* [Problem details] Please state how many lines in the records that follow include "version", with no other output.

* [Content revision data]
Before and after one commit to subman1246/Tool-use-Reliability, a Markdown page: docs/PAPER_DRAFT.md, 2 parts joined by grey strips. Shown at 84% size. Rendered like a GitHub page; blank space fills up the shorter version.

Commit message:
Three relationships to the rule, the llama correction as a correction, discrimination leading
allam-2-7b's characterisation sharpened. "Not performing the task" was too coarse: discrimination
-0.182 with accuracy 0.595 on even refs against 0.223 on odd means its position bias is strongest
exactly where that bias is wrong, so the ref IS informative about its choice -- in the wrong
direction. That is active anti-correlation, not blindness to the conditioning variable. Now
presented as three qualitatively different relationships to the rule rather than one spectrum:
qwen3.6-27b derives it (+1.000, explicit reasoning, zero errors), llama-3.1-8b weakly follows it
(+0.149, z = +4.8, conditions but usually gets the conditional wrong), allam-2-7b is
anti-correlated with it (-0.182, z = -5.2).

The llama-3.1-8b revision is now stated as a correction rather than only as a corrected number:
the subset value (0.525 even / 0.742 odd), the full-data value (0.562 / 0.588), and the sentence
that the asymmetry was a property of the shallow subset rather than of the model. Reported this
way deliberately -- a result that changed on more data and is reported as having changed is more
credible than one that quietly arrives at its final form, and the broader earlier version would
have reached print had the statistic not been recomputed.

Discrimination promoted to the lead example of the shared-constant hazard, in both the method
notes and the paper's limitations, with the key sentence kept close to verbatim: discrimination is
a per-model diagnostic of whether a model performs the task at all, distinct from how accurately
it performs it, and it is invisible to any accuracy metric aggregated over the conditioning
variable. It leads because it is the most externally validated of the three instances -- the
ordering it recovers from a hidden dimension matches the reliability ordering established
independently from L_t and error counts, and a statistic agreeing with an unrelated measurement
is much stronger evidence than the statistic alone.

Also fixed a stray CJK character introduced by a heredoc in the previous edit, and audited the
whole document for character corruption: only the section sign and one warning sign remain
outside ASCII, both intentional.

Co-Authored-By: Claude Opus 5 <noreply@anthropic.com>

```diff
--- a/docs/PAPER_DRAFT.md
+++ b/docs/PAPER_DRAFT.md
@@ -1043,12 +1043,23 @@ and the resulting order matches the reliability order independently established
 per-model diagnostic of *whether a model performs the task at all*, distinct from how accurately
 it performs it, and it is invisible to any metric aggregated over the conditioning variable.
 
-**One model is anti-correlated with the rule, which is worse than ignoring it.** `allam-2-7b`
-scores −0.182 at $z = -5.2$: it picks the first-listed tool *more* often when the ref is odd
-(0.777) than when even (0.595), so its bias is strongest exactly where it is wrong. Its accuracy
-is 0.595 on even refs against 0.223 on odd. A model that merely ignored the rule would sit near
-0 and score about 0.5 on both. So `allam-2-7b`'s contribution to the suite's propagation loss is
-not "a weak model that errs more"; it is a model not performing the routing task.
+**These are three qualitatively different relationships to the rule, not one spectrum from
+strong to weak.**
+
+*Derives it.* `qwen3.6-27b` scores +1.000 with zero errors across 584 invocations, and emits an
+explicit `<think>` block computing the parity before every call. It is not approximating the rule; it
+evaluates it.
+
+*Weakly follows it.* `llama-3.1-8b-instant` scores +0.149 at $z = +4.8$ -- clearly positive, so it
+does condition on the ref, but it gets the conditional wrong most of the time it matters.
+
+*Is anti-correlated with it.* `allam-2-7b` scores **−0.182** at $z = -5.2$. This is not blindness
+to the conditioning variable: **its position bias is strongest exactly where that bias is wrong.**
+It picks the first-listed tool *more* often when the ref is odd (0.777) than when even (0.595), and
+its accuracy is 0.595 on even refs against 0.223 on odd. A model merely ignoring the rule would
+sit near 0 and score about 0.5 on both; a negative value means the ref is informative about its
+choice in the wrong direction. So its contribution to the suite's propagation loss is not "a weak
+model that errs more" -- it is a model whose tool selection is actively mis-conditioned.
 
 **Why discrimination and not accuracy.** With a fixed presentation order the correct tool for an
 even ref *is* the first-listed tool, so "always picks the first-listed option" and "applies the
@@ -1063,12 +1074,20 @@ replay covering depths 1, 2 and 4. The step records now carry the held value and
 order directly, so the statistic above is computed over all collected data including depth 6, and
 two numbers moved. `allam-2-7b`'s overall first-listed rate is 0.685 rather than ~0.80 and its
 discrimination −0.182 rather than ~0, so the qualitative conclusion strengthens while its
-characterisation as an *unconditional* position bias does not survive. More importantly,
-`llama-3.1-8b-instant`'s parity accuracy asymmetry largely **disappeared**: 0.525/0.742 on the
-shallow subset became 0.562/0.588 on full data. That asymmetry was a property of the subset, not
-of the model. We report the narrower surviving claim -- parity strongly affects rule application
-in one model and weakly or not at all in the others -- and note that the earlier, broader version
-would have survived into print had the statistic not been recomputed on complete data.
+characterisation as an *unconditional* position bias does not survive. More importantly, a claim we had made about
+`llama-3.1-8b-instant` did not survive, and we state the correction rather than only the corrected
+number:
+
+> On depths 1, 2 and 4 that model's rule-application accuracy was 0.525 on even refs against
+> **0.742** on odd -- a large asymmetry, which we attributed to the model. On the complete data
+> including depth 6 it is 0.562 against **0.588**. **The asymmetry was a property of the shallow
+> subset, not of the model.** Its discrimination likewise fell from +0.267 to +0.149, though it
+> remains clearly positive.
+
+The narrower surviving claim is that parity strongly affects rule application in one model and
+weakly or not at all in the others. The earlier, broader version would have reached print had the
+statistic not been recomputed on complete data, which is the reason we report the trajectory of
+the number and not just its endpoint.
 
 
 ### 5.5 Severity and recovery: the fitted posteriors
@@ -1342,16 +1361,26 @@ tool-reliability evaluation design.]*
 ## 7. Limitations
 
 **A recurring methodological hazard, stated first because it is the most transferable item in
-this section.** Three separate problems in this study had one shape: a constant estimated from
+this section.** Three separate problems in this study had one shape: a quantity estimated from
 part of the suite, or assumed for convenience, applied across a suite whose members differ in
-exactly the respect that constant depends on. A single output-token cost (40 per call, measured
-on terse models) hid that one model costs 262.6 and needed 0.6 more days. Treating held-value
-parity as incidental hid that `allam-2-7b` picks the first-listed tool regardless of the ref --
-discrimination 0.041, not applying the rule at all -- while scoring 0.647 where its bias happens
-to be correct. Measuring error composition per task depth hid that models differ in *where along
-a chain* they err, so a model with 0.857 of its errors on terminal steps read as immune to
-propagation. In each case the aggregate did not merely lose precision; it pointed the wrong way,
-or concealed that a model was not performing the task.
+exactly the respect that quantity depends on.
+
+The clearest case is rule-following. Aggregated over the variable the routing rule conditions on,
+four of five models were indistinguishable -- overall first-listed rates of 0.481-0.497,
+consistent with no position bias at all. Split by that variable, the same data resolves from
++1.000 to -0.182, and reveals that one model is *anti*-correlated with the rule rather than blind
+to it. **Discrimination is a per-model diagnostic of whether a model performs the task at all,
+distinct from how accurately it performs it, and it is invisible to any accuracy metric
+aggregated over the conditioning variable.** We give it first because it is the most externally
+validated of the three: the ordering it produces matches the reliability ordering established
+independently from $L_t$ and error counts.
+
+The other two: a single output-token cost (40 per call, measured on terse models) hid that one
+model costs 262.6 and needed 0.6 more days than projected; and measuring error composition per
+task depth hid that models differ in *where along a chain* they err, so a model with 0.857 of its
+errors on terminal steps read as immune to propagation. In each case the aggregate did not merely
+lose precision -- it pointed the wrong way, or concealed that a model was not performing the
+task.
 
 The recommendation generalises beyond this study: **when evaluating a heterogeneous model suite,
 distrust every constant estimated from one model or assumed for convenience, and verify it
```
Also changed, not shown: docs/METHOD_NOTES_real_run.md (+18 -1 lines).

==

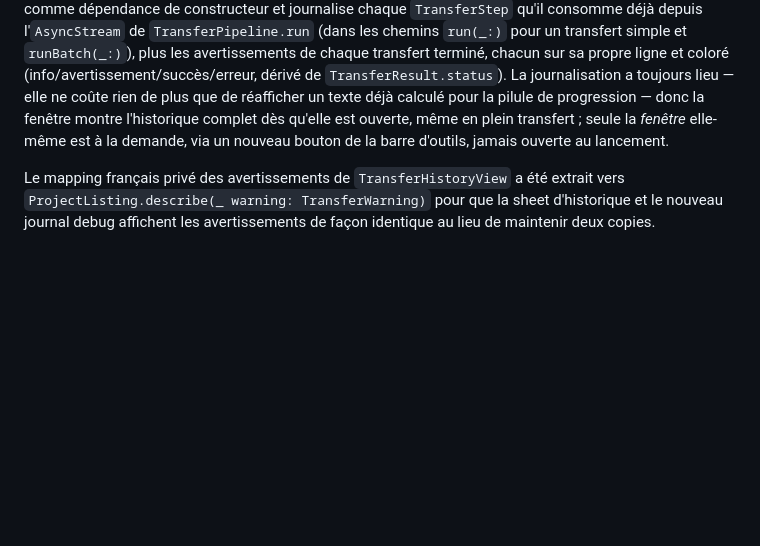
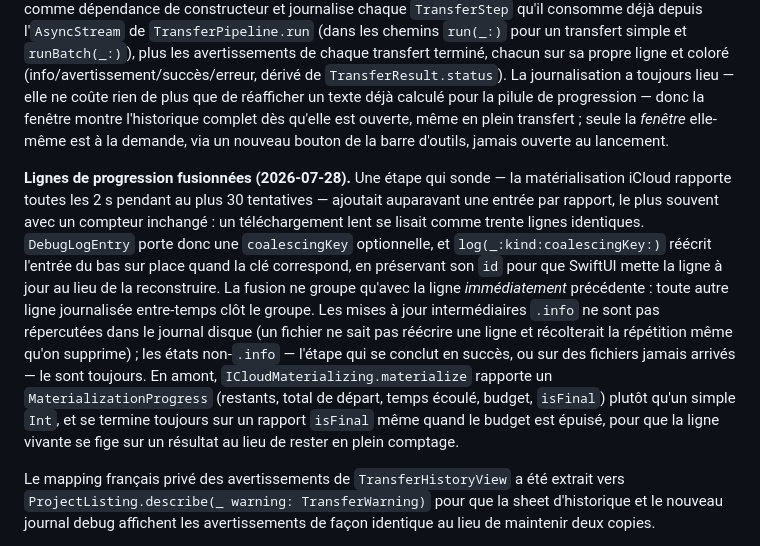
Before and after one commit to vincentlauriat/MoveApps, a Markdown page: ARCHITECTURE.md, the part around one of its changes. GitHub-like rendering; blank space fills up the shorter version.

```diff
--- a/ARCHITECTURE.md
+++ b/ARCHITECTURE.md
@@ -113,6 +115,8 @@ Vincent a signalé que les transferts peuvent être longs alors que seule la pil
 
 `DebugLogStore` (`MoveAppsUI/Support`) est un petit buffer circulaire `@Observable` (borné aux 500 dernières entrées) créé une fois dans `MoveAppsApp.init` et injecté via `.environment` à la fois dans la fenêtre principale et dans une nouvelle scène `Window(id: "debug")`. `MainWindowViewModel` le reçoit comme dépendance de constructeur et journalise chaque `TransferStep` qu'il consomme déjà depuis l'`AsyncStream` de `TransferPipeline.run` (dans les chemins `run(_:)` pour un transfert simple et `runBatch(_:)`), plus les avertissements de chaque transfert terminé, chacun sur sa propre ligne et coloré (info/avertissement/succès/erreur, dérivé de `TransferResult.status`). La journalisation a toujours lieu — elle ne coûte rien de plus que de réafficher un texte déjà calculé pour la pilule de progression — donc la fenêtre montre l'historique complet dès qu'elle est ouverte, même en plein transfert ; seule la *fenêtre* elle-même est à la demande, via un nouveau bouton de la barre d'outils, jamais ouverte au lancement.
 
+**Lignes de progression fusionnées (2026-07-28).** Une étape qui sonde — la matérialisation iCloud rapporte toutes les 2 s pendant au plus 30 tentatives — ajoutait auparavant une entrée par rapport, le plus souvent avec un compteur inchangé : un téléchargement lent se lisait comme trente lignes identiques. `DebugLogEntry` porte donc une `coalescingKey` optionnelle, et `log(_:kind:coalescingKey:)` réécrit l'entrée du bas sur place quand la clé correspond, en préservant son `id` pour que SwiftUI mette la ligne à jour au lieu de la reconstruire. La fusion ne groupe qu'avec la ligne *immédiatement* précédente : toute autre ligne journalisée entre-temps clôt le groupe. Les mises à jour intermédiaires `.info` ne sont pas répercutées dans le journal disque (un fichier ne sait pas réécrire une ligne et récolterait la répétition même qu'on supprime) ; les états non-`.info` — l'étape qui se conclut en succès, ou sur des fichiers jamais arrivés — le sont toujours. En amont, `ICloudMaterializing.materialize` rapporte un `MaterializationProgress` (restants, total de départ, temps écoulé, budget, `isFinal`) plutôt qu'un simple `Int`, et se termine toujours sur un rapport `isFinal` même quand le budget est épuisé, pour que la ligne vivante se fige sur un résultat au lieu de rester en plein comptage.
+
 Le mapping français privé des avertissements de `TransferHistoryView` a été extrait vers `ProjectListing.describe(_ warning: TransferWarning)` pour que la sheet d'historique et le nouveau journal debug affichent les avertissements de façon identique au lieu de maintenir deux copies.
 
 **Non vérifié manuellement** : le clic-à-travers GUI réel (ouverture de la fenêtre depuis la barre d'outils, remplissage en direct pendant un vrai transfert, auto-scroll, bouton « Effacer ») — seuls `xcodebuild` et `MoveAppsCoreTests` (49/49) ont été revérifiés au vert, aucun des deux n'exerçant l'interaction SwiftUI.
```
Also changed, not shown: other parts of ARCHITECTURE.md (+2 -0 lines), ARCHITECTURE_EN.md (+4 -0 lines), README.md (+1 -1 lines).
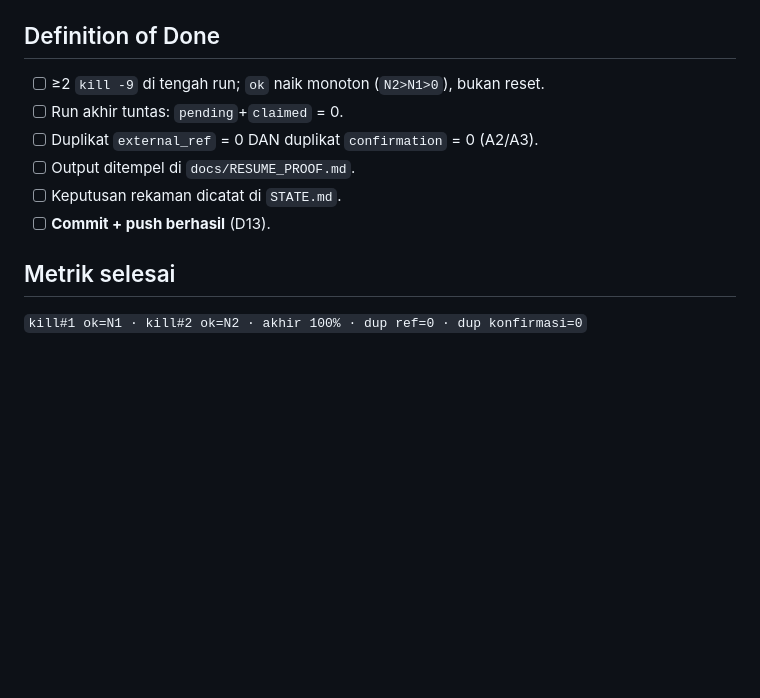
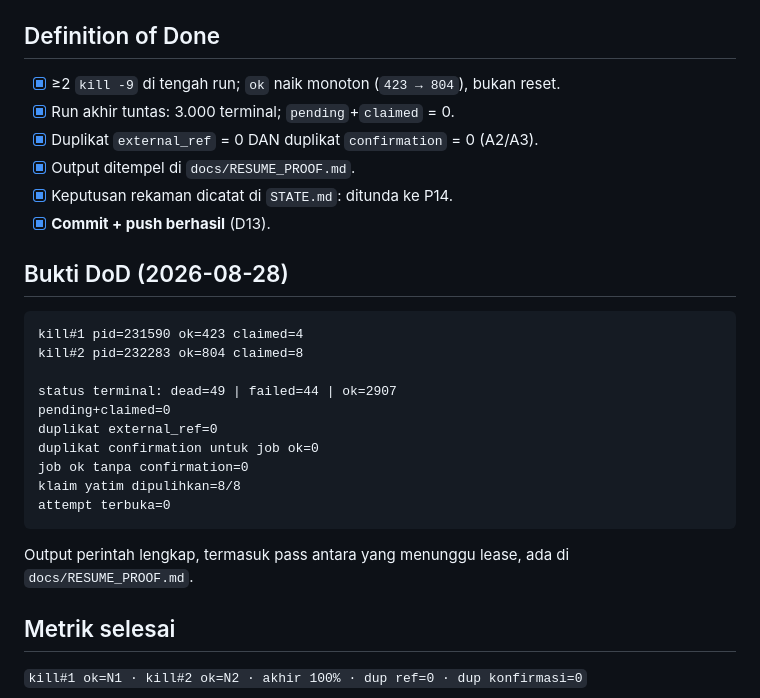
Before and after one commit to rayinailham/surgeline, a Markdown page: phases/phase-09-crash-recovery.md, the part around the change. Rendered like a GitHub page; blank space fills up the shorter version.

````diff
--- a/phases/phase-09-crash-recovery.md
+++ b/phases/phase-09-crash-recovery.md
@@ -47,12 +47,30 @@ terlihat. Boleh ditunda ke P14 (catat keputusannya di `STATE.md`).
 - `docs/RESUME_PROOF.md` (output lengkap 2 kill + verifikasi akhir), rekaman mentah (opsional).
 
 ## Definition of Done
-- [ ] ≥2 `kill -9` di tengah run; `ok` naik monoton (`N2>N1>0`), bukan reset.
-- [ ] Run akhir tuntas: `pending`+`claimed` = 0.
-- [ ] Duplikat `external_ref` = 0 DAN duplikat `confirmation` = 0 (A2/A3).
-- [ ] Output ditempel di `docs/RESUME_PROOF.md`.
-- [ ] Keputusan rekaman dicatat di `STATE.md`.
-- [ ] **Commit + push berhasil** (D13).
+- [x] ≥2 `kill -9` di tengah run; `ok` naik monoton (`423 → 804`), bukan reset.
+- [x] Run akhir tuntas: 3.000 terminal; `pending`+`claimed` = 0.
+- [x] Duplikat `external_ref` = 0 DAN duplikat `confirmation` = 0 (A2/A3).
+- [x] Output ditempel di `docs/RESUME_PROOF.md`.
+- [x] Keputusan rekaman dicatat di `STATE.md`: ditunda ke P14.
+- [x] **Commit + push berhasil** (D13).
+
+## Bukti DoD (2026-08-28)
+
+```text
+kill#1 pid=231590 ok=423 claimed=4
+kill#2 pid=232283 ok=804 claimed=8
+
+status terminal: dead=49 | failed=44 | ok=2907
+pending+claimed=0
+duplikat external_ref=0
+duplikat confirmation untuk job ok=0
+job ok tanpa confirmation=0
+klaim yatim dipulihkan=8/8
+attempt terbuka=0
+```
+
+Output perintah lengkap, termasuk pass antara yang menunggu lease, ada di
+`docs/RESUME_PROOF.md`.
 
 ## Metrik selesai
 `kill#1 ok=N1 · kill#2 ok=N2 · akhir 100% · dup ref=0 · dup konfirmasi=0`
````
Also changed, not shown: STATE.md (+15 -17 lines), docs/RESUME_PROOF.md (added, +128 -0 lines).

* [Result for this task] 6